- Requirement
Keep every line in which "Hörgü" occurs and drop the rest of the data.

- Data extract
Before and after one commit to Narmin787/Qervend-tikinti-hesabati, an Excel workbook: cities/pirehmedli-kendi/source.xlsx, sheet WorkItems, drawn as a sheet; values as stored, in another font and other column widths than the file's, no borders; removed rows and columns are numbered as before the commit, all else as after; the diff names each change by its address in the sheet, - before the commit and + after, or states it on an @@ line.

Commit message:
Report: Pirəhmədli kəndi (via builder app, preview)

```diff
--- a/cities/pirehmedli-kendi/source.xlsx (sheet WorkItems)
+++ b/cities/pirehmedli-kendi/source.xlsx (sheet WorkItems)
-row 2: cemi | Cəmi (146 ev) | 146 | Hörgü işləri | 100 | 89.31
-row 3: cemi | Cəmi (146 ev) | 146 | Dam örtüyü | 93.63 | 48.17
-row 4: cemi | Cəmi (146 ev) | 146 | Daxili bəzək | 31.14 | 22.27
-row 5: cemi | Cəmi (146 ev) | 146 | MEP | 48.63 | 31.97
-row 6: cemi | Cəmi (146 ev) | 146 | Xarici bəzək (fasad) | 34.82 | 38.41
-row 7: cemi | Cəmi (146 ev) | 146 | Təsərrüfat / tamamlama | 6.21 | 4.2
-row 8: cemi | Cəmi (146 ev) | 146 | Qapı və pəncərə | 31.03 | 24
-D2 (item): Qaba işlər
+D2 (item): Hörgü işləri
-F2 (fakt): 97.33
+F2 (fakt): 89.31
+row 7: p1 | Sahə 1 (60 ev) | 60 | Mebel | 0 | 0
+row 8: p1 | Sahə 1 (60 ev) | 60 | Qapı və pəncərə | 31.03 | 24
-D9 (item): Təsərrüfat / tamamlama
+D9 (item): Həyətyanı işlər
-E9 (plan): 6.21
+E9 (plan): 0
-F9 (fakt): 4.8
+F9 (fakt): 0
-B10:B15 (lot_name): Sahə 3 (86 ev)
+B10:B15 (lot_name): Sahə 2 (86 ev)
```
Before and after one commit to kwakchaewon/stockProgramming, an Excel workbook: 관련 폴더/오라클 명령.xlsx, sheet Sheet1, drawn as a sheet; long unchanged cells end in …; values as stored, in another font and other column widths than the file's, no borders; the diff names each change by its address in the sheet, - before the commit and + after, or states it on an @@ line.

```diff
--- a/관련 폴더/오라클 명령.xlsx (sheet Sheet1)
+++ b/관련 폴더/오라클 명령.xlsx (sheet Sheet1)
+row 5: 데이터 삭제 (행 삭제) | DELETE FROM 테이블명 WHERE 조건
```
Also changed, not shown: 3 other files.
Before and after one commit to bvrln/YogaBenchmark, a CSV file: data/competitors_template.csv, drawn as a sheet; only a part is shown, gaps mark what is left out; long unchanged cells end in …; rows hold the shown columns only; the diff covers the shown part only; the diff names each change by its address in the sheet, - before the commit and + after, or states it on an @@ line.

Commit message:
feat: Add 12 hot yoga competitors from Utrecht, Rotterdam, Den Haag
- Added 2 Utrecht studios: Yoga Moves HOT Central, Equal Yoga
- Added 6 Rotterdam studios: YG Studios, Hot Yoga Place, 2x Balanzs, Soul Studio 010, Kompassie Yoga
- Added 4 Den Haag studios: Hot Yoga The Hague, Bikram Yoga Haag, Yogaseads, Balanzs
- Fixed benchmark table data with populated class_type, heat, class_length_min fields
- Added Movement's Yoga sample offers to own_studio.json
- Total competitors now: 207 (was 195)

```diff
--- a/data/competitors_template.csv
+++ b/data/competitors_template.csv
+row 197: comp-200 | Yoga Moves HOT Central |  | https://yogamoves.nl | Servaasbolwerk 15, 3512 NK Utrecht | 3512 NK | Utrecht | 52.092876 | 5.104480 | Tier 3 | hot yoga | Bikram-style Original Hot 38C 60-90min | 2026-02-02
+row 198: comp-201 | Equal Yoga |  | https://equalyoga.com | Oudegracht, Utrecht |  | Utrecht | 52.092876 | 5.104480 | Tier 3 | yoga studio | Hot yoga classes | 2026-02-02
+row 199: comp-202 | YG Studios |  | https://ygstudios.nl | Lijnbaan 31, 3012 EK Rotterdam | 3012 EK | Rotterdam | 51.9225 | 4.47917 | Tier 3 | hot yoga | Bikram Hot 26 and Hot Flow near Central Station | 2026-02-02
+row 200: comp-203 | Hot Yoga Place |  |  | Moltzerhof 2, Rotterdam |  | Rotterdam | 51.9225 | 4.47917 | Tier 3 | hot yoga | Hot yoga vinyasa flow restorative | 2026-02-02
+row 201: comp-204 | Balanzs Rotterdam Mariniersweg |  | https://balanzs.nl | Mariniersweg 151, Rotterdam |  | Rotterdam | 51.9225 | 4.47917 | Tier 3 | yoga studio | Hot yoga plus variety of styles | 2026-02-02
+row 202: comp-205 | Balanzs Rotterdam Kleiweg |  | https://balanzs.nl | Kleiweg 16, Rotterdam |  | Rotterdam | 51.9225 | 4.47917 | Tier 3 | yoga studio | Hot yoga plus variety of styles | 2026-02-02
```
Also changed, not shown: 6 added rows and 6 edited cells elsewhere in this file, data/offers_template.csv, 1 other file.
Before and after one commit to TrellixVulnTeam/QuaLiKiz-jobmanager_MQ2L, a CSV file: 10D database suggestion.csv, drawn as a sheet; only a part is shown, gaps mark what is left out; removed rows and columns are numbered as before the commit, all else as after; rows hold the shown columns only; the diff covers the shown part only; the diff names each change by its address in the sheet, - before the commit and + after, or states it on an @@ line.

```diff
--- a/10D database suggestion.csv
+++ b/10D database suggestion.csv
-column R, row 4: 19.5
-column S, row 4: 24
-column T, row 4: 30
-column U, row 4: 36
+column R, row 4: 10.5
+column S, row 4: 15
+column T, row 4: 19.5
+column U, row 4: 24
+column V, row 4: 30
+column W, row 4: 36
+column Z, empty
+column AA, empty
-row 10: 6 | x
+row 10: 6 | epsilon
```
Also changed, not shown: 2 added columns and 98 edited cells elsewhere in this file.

- Answer to this problem
-row 2: cemi | Cəmi (146 ev) | 146 | Hörgü işləri | 100 | 89.31
+D2 (item): Hörgü işləri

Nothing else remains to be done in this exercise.